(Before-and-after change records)
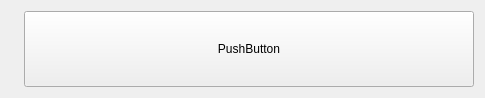
Above: themewidget.ui from imanirajdoost/color-theme-manager before the change. Below: the same form after it.
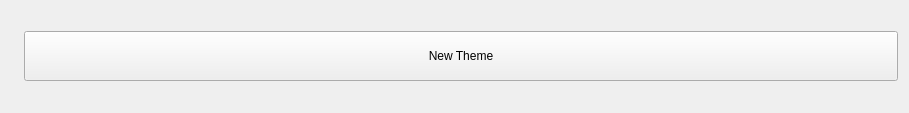
That is the form after the change. Icons and pictures are not drawn.

What changed in the file:
```diff
--- a/themewidget.ui
+++ b/themewidget.ui
@@ -6,8 +6,8 @@
    <rect>
     <x>0</x>
     <y>0</y>
-    <width>485</width>
-    <height>98</height>
+    <width>909</width>
+    <height>113</height>
    </rect>
   </property>
   <property name="windowTitle">
@@ -27,13 +27,19 @@
    <item>
     <widget class="QPushButton" name="theme_button">
      <property name="sizePolicy">
-      <sizepolicy hsizetype="Minimum" vsizetype="Preferred">
+      <sizepolicy hsizetype="Minimum" vsizetype="Fixed">
        <horstretch>0</horstretch>
        <verstretch>0</verstretch>
       </sizepolicy>
      </property>
+     <property name="maximumSize">
+      <size>
+       <width>16777215</width>
+       <height>50</height>
+      </size>
+     </property>
      <property name="text">
-      <string>PushButton</string>
+      <string>New Theme</string>
      </property>
     </widget>
    </item>
```
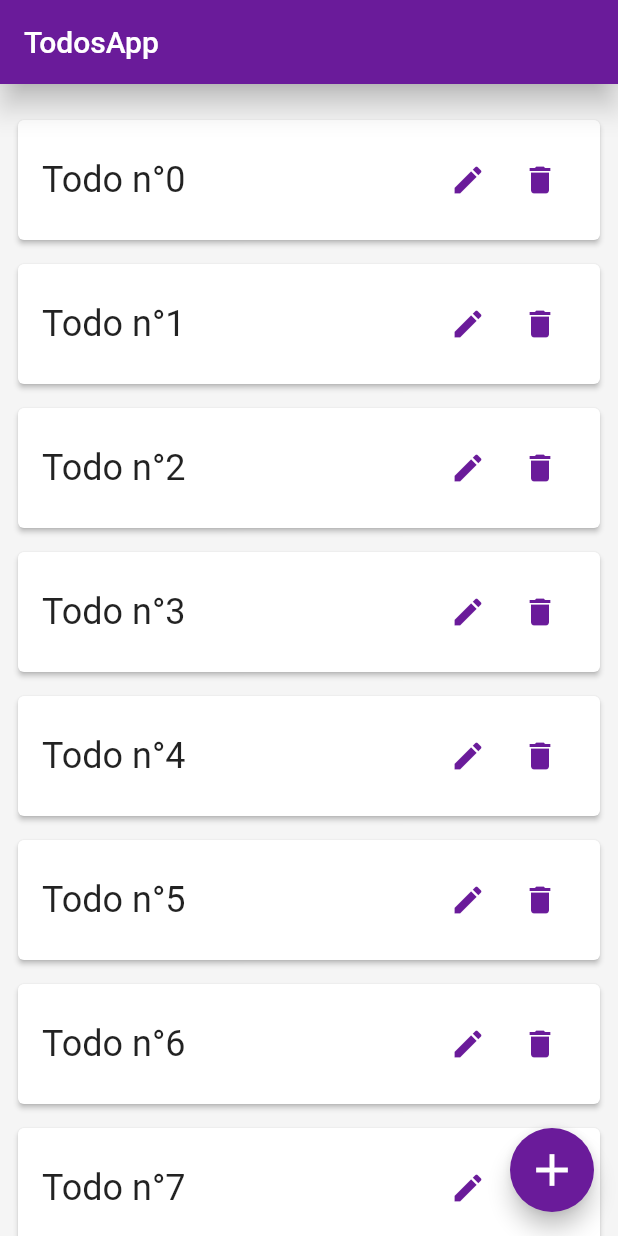
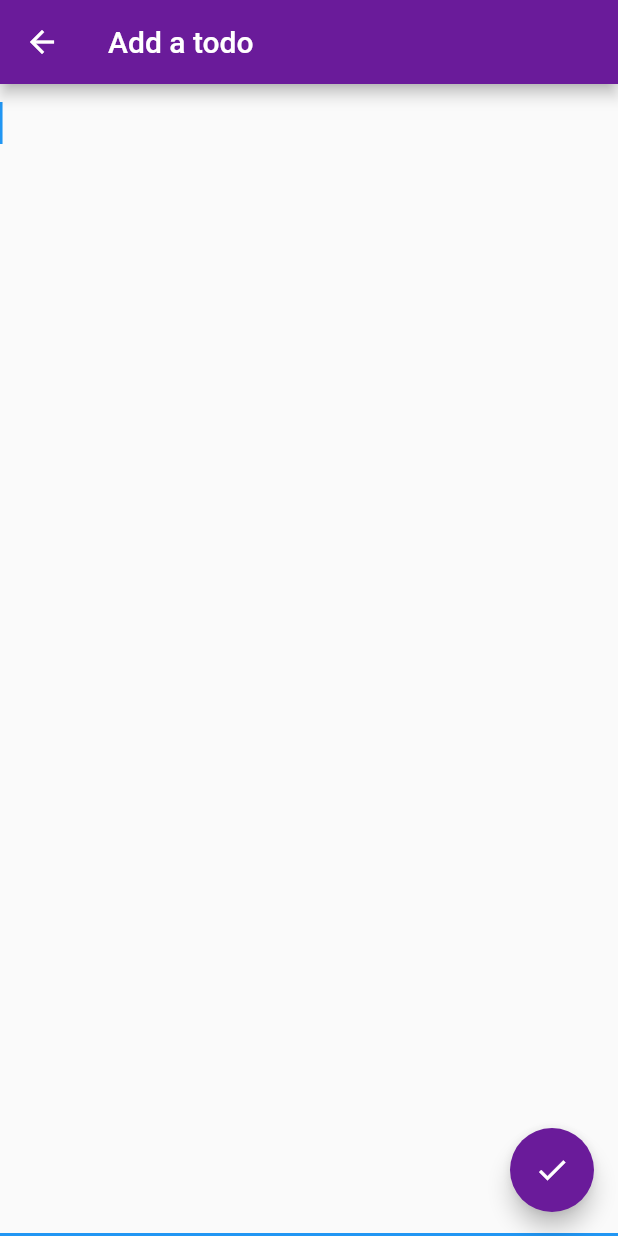
Before and after one commit to Letiste/Flutter-Todos, a Flutter app: the screen it shows after launch, after a tap on the "add" icon, on a phone screen of 412 x 824 dp. Run offline on Flutter 3.47's test engine with Material 2 defaults, Android fonts, the phone set to English and light mode, and no system bars.

Commit message:
add create todo (#2)

```diff
--- a/lib/home.dart
+++ b/lib/home.dart
@@ -1,8 +1,26 @@
 import 'package:flutter/material.dart';
 
-import 'todos.dart';
+import 'new_todo.dart';
+import 'todo.dart';
 
-class HomePage extends StatelessWidget {
+class HomePage extends StatefulWidget {
+  @override
+  _HomePageState createState() => _HomePageState();
+}
+
+class _HomePageState extends State<HomePage> {
+  List<Todo> todos = [];
+
+  void _addTodo() async {
+    var result = await Navigator.push(
+      context,
+      MaterialPageRoute(builder: (context) => NewTodo()),
+    );
+    setState(() {
+      todos.add(Todo(text: result));
+    });
+  }
+
   @override
   Widget build(BuildContext context) {
     return Scaffold(
@@ -10,10 +28,13 @@ class HomePage extends StatelessWidget {
         title: Text('TodosApp'),
         elevation: 8,
       ),
-      body: Todos(),
+      body: ListView(
+        padding: const EdgeInsets.fromLTRB(0, 16, 0, 64),
+        children: todos,
+      ),
       backgroundColor: Color.fromRGBO(245, 245, 245, 1),
       floatingActionButton: FloatingActionButton(
-        onPressed: () {},
+        onPressed: _addTodo,
         child: Icon(
           Icons.add,
           size: 36,
--- /dev/null
+++ b/lib/new_todo.dart
@@ -0,0 +1,47 @@
+import 'package:flutter/material.dart';
+
+class NewTodo extends StatefulWidget {
+  @override
+  _NewTodoState createState() => _NewTodoState();
+}
+
+class _NewTodoState extends State<NewTodo> {
+  String todo = '';
+
+  void handleChanged(String text) {
+    setState(() {
+      todo = text;
+    });
+  }
+
+  @override
+  Widget build(BuildContext context) {
+    return Scaffold(
+      appBar: AppBar(
+        title: Text('Add a todo'),
+        leading: IconButton(
+          onPressed: () {
+            Navigator.pop(context);
+          },
+          icon: Icon(Icons.arrow_back),
+        ),
+      ),
+      floatingActionButton: FloatingActionButton(
+        onPressed: () {
+          Navigator.pop(context, todo);
+        },
+        child: Icon(Icons.check),
+      ),
+      body: TextField(
+        style: TextStyle(
+          fontSize: 24,
+        ),
+        autofocus: true,
+        expands: true,
+        minLines: null,
+        maxLines: null,
+        onChanged: handleChanged,
+      ),
+    );
+  }
+}
--- a/lib/todos.dart
+++ b/lib/todo.dart
@@ -1,20 +1,27 @@
 import 'package:flutter/material.dart';
 
-class Todos extends StatelessWidget {
-  @override
-  Widget build(BuildContext context) {
-    return ListView.builder(
-      padding: const EdgeInsets.fromLTRB(0, 16, 0, 64),
-      itemBuilder: (context, index) => Todo(index: index),
-      itemCount: 20,
-    );
-  }
-}
+// class Todos extends StatelessWidget {
+//   final todos = <Todo>[];
+
+//   Todos(int index) {
+//     for (var i = 0; i < index; i++) {
+//       todos.add(Todo(text: 'Todo n°$i'));
+//     }
+//   }
+
+//   @override
+//   Widget build(BuildContext context) {
+//     return ListView(
+//       padding: const EdgeInsets.fromLTRB(0, 16, 0, 64),
+//       children: todos,
+//     );
+//   }
+// }
 
 class Todo extends StatelessWidget {
-  Todo({this.index});
+  Todo({this.text});
 
-  final int index;
+  final String text;
 
   @override
   Widget build(BuildContext context) {
@@ -28,7 +35,7 @@ class Todo extends StatelessWidget {
           children: [
             Expanded(
               child: Text(
-                'Todo n°$index',
+                text,
                 style: TextStyle(
                   fontSize: 24,
                 ),
```
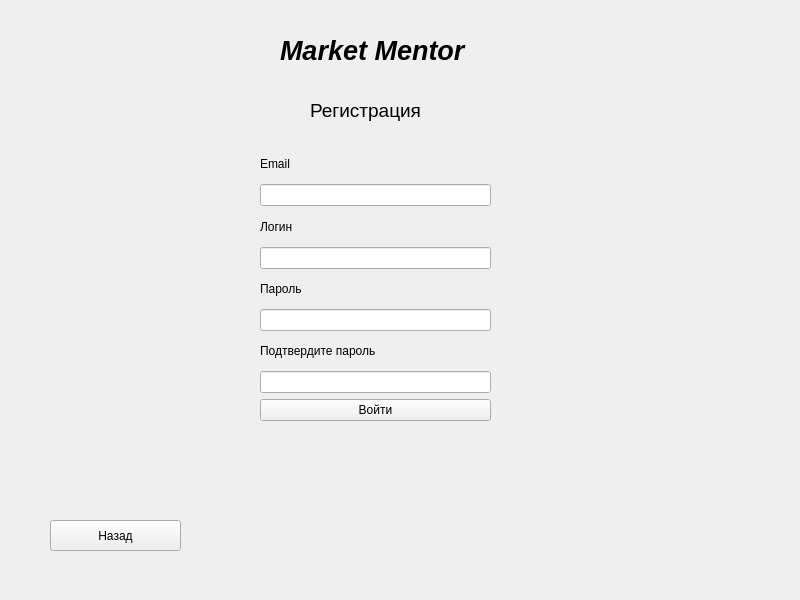
cpp-park-vk-education/2023_1_HAC, file gui/project/src/registrationwindow.ui: the form before one commit.
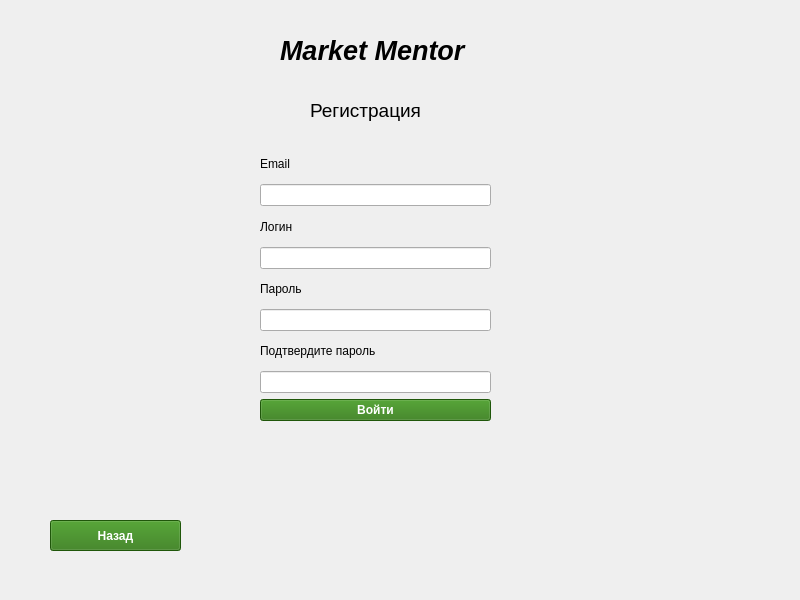
The form after the commit.

Commit message: Color buttoms

What changed in the file:
```diff
--- a/gui/project/src/registrationwindow.ui
+++ b/gui/project/src/registrationwindow.ui
@@ -28,6 +28,22 @@
     </item>
     <item row="8" column="0">
      <widget class="QPushButton" name="btnEnter">
+      <property name="font">
+       <font>
+        <weight>75</weight>
+        <bold>true</bold>
+       </font>
+      </property>
+      <property name="styleSheet">
+       <string notr="true">QPushButton {
+    background-color:  rgb(44, 120, 14);
+	color: rgb(255, 255, 255);
+}
+
+QPushButton:pressed {
+    background-color:  rgb(32, 87, 10);
+}</string>
+      </property>
       <property name="text">
        <string>Войти</string>
       </property>
@@ -104,6 +120,22 @@
      <height>31</height>
     </rect>
    </property>
+   <property name="font">
+    <font>
+     <weight>75</weight>
+     <bold>true</bold>
+    </font>
+   </property>
+   <property name="styleSheet">
+    <string notr="true">QPushButton {
+    background-color:  rgb(44, 120, 14);
+	color: rgb(255, 255, 255);
+}
+
+QPushButton:pressed {
+    background-color:  rgb(32, 87, 10);
+}</string>
+   </property>
    <property name="text">
     <string>Назад</string>
    </property>
```
The commit also changes 10 other files.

* Your task
Every entry above needs to be copied exactly, and no pictures go with it.

* Answer for the task
Above: themewidget.ui from imanirajdoost/color-theme-manager before the change. Below: the same form after it.
That is the form after the change. Icons and pictures are not drawn.

What changed in the file:
```diff
--- a/themewidget.ui
+++ b/themewidget.ui
@@ -6,8 +6,8 @@
    <rect>
     <x>0</x>
     <y>0</y>
-    <width>485</width>
-    <height>98</height>
+    <width>909</width>
+    <height>113</height>
    </rect>
   </property>
   <property name="windowTitle">
@@ -27,13 +27,19 @@
    <item>
     <widget class="QPushButton" name="theme_button">
      <property name="sizePolicy">
-      <sizepolicy hsizetype="Minimum" vsizetype="Preferred">
+      <sizepolicy hsizetype="Minimum" vsizetype="Fixed">
        <horstretch>0</horstretch>
        <verstretch>0</verstretch>
       </sizepolicy>
      </property>
+     <property name="maximumSize">
+      <size>
+       <width>16777215</width>
+       <height>50</height>
+      </size>
+     </property>
      <property name="text">
-      <string>PushButton</string>
+      <string>New Theme</string>
      </property>
     </widget>
    </item>
```
Before and after one commit to Letiste/Flutter-Todos, a Flutter app: the screen it shows after launch, after a tap on the "add" icon, on a phone screen of 412 x 824 dp. Run offline on Flutter 3.47's test engine with Material 2 defaults, Android fonts, the phone set to English and light mode, and no system bars.

Commit message:
add create todo (#2)

```diff
--- a/lib/home.dart
+++ b/lib/home.dart
@@ -1,8 +1,26 @@
 import 'package:flutter/material.dart';
 
-import 'todos.dart';
+import 'new_todo.dart';
+import 'todo.dart';
 
-class HomePage extends StatelessWidget {
+class HomePage extends StatefulWidget {
+  @override
+  _HomePageState createState() => _HomePageState();
+}
+
+class _HomePageState extends State<HomePage> {
+  List<Todo> todos = [];
+
+  void _addTodo() async {
+    var result = await Navigator.push(
+      context,
+      MaterialPageRoute(builder: (context) => NewTodo()),
+    );
+    setState(() {
+      todos.add(Todo(text: result));
+    });
+  }
+
   @override
   Widget build(BuildContext context) {
     return Scaffold(
@@ -10,10 +28,13 @@ class HomePage extends StatelessWidget {
         title: Text('TodosApp'),
         elevation: 8,
       ),
-      body: Todos(),
+      body: ListView(
+        padding: const EdgeInsets.fromLTRB(0, 16, 0, 64),
+        children: todos,
+      ),
       backgroundColor: Color.fromRGBO(245, 245, 245, 1),
       floatingActionButton: FloatingActionButton(
-        onPressed: () {},
+        onPressed: _addTodo,
         child: Icon(
           Icons.add,
           size: 36,
--- /dev/null
+++ b/lib/new_todo.dart
@@ -0,0 +1,47 @@
+import 'package:flutter/material.dart';
+
+class NewTodo extends StatefulWidget {
+  @override
+  _NewTodoState createState() => _NewTodoState();
+}
+
+class _NewTodoState extends State<NewTodo> {
+  String todo = '';
+
+  void handleChanged(String text) {
+    setState(() {
+      todo = text;
+    });
+  }
+
+  @override
+  Widget build(BuildContext context) {
+    return Scaffold(
+      appBar: AppBar(
+        title: Text('Add a todo'),
+        leading: IconButton(
+          onPressed: () {
+            Navigator.pop(context);
+          },
+          icon: Icon(Icons.arrow_back),
+        ),
+      ),
+      floatingActionButton: FloatingActionButton(
+        onPressed: () {
+          Navigator.pop(context, todo);
+        },
+        child: Icon(Icons.check),
+      ),
+      body: TextField(
+        style: TextStyle(
+          fontSize: 24,
+        ),
+        autofocus: true,
+        expands: true,
+        minLines: null,
+        maxLines: null,
+        onChanged: handleChanged,
+      ),
+    );
+  }
+}
--- a/lib/todos.dart
+++ b/lib/todo.dart
@@ -1,20 +1,27 @@
 import 'package:flutter/material.dart';
 
-class Todos extends StatelessWidget {
-  @override
-  Widget build(BuildContext context) {
-    return ListView.builder(
-      padding: const EdgeInsets.fromLTRB(0, 16, 0, 64),
-      itemBuilder: (context, index) => Todo(index: index),
-      itemCount: 20,
-    );
-  }
-}
+// class Todos extends StatelessWidget {
+//   final todos = <Todo>[];
+
+//   Todos(int index) {
+//     for (var i = 0; i < index; i++) {
+//       todos.add(Todo(text: 'Todo n°$i'));
+//     }
+//   }
+
+//   @override
+//   Widget build(BuildContext context) {
+//     return ListView(
+//       padding: const EdgeInsets.fromLTRB(0, 16, 0, 64),
+//       children: todos,
+//     );
+//   }
+// }
 
 class Todo extends StatelessWidget {
-  Todo({this.index});
+  Todo({this.text});
 
-  final int index;
+  final String text;
 
   @override
   Widget build(BuildContext context) {
@@ -28,7 +35,7 @@ class Todo extends StatelessWidget {
           children: [
             Expanded(
               child: Text(
-                'Todo n°$index',
+                text,
                 style: TextStyle(
                   fontSize: 24,
                 ),
```
cpp-park-vk-education/2023_1_HAC, file gui/project/src/registrationwindow.ui: the form before one commit.
The form after the commit.

Commit message: Color buttoms

What changed in the file:
```diff
--- a/gui/project/src/registrationwindow.ui
+++ b/gui/project/src/registrationwindow.ui
@@ -28,6 +28,22 @@
     </item>
     <item row="8" column="0">
      <widget class="QPushButton" name="btnEnter">
+      <property name="font">
+       <font>
+        <weight>75</weight>
+        <bold>true</bold>
+       </font>
+      </property>
+      <property name="styleSheet">
+       <string notr="true">QPushButton {
+    background-color:  rgb(44, 120, 14);
+	color: rgb(255, 255, 255);
+}
+
+QPushButton:pressed {
+    background-color:  rgb(32, 87, 10);
+}</string>
+      </property>
       <property name="text">
        <string>Войти</string>
       </property>
@@ -104,6 +120,22 @@
      <height>31</height>
     </rect>
    </property>
+   <property name="font">
+    <font>
+     <weight>75</weight>
+     <bold>true</bold>
+    </font>
+   </property>
+   <property name="styleSheet">
+    <string notr="true">QPushButton {
+    background-color:  rgb(44, 120, 14);
+	color: rgb(255, 255, 255);
+}
+
+QPushButton:pressed {
+    background-color:  rgb(32, 87, 10);
+}</string>
+   </property>
    <property name="text">
     <string>Назад</string>
    </property>
```
The commit also changes 10 other files.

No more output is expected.